Santa Fe, New Mexico (CNN) -- Nick Charles looks into the camera, as he's done thousands of times before. Except he's not calling a boxing match for sports fans around the world.He's talking to an audience of one: his 5-year-old daughter, Giovanna.
Over the last 40 years, Charles has covered every major sporting event, from the Olympics to the Super Bowl to the Kentucky Derby. He's covered some of the most classic boxing matches -- when Buster Douglas knocked out Mike Tyson, when Tyson bit Evander Holyfield's ear, when Roberto Duran quit and told Sugar Ray Leonard, "No mas."
Yet this is the toughest taping he'll ever deliver, a message from beyond the grave. For his little girl.
As Charles stares into the lens, he projects the essence of a fighter -- tough, rugged, still smiling despite the bruises of battle. His wife of 13 years, Cory, holds the camera.
Gone is his patented mop of black hair. Twice voted the sexiest sportscaster in America, Charles has undergone rounds of chemotherapy that darkened the circles under his eyes and "make me look like I'm halfway in the grave."

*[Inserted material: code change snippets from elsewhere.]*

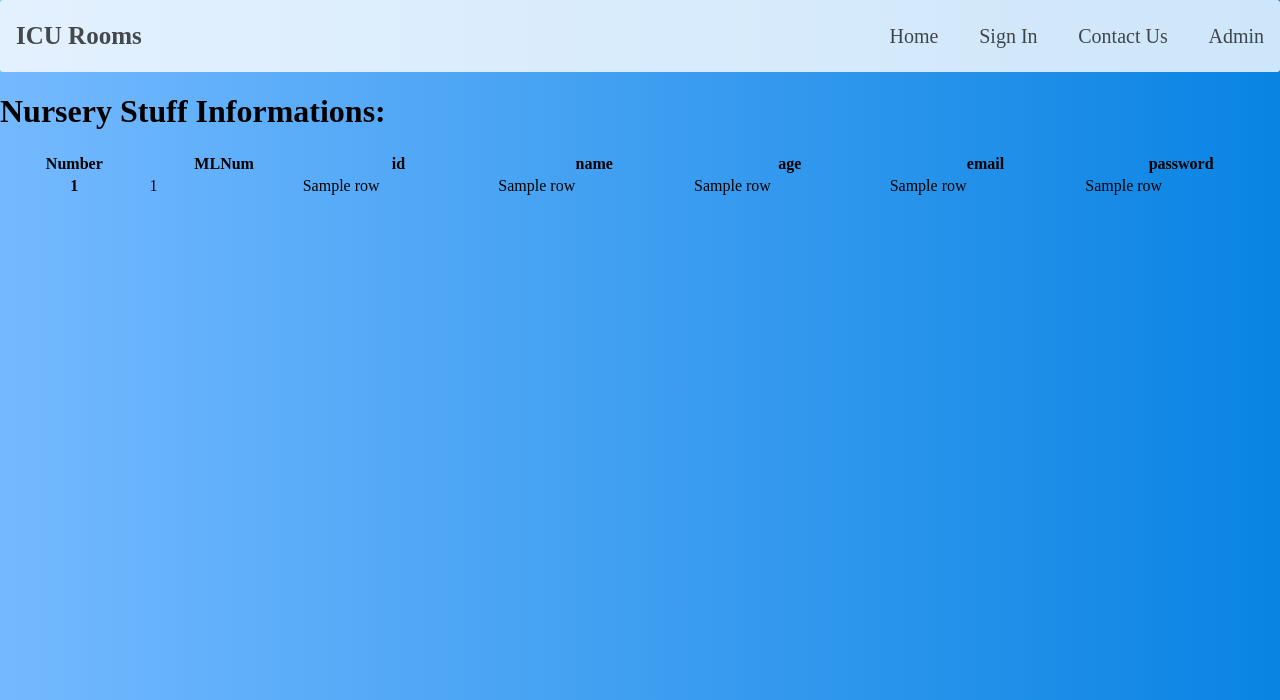
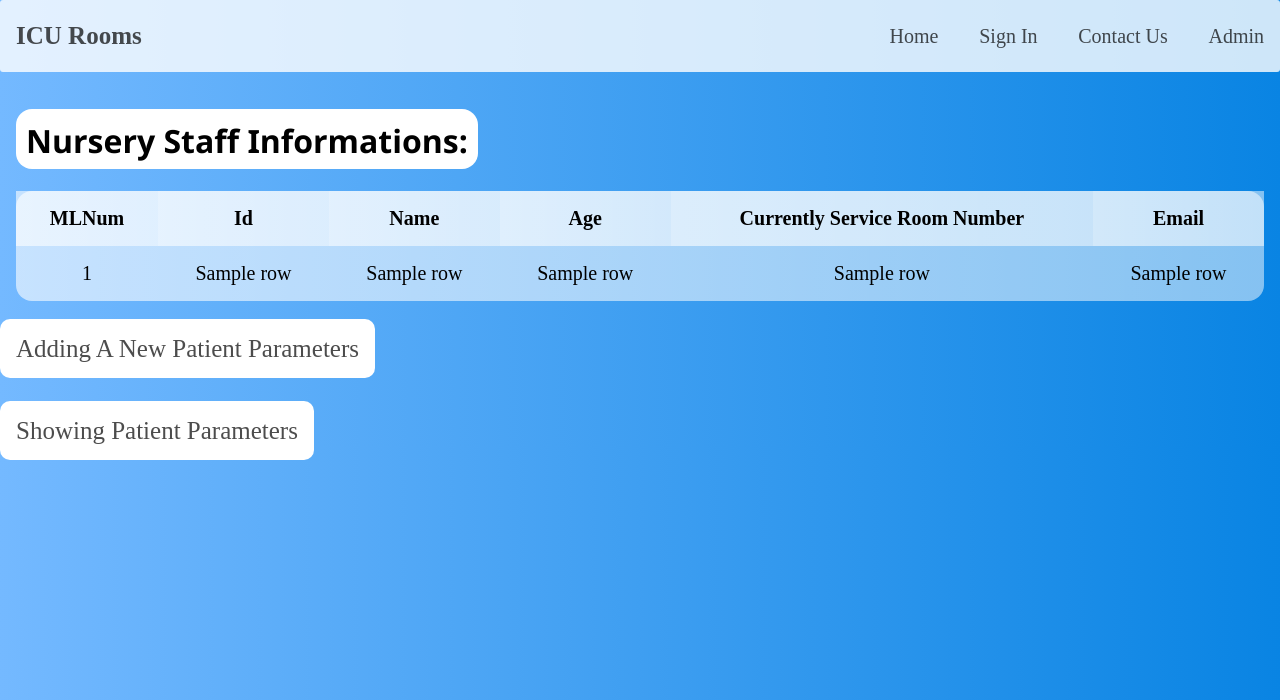
Before and after one commit to Abdelrahmanhassan1/Abdelrahmanhassan1-Full-Stack-Web-Application-Using-Flask-Python, a Flask app: template templates/SignInForms/Nursery/view.html in a window 1280 px wide. Shown: the top 700 px of the page. Run offline with Flask 2, Linux system fonts and the light colour scheme; the template is opened without the code that fills it: most values are stand-ins (such as "Sample title", 1, 10 or a date in 2020).

Commit message:
Update view.html

```diff
--- a/templates/SignInForms/Nursery/view.html
+++ b/templates/SignInForms/Nursery/view.html
@@ -5,7 +5,7 @@
     <meta http-equiv="X-UA-Compatible" content="IE=edge">
     <meta name="viewport" content="width=device-width, initial-scale=1.0">
     <title>Home Page</title>
-    <link  rel="stylesheet" type= "text/css" href="{{ url_for('static', filename='css/style.css') }}"  >
+    <link  rel="stylesheet" type= "text/css" href="{{ url_for('static', filename='css/adminView/nurseryView/styles.css') }}"  >
 
 </head>
 <body>
@@ -26,19 +26,22 @@
 
     </div>
 
+
     <!-- Content -->
-    <h1> Nursery Stuff Informations: </h1>
+    <div class="content">
 
-    <table style="width:100%">
+        <h1> Nursery Staff Informations: </h1>
+
+        <table style="width:100%" class="table">
             <thead>
                 <tr>
-                <th>Number</th>
                     <th>MLNum</th>
-                <th>id</th>
-                <th>name</th>
-                <th>age</th>
-                <th>email</th>
-                <th>password</th>
+                    <th>Id</th>
+                    <th>Name</th>
+                    <th>Age</th>
+                    <th> Currently Service Room Number</th>
+                    <th>Email</th>
+
                 </tr>
 
             </thead>
@@ -48,7 +51,6 @@
                 {% for row in Table %}
 
                 <tr>
-                <th scope="row">{{ loop.index }}</th>
                     <td>{{row.0}}</td>
                     <td>{{row.1}}</td>
                     <td>{{row.2}}</td>
@@ -61,6 +63,15 @@
 
             </tbody>
             </table>
+    </div>
+
+    <div class="addingParameters">
+        <br>
+        <a href="http://127.0.0.1:5000/signin/nursery/addparameters"> Adding A New Patient Parameters</a> <br><br><br><br>
+        <a href="http://127.0.0.1:5000/signin/nursery/show"> Showing Patient Parameters</a>
+
+    </div>
+
 
 
 </body>
```
Lines whose indentation alone changed are shown as unchanged.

On August 4, 2009, Charles was told he had incurable bladder cancer. He was given four to six months to live if he opted for no treatment. With treatment, he could expect about 20 months.
"I want the biggest guns you can fire at me," he told the doctors.
He's into his 21st month now. Each day, each hour, each breath is a gift.
He's fought this hard for Giovanna and Cory, to build a foundation for them after he's gone. He knows what it's like to long for a father's love. He only has a dozen or so memories of his own father.
"My little girl needs a good daddy more than anything right now," he says. "This is a gift from God where I need to build these memories for her, so that I'm not a blur."
The family has begun making preparations. They meet with a counselor regularly. When he was diagnosed, Charles told Giovanna he was sick -- that his hair would fall out. This time last year, she looked at him with her big brown eyes and asked: "Are you going to die?"
"Everybody will sometime," he told her, "but we will always be together. But I'm not going anywhere today. I feel great. Now let's go out and play."
Weeks earlier, Charles and his wife sat down to tape the first in a series of birthday videos he's leaving for Giovanna. The camera rolls. Charles sings. In TV terms, he nails it.
Giovanna Charles, the girl daddy loves with all his heart
Because she's cute, because she's smart
Giovanna races around the family's spacious contemporary adobe home in Santa Fe, New Mexico. Still wearing the princess shoes from her 5th birthday party the day before, she clicks across the tile floor, squeals of delight bouncing off the high ceilings.
"A gift from God," Charles calls her. "A blessing who came to me late in life."
He has three grown children from two previous marriages. His impending death has brought him closer to them -- including a 39-year-old son who sat with him during chemo sessions.
His focus has been on his youngest girl, keeping a written journal since she was born, and recording the birthday videos after his diagnosis. He only recorded a handful; he was sobbing so much off-camera he could barely hold it together to go past her 11th birthday.
When Charles mentions Giovanna by name, he chokes up. Every few days, he walks into her room and looks in her closet, at the princess outfits and leotards. He pictures her prom dress hanging there years from now, knowing he'll never see her in it.
Travel the worl
Have a love of language and literature
Learn to love your own company so you're not needy
Ask yourself where do you want to be tomorrow? What about in 5 years, 10 years?
What do I require in a relationship? What am I capable of giving?
Enjoy little moments and turn them into ecstasy.
Fasten onto the positives of life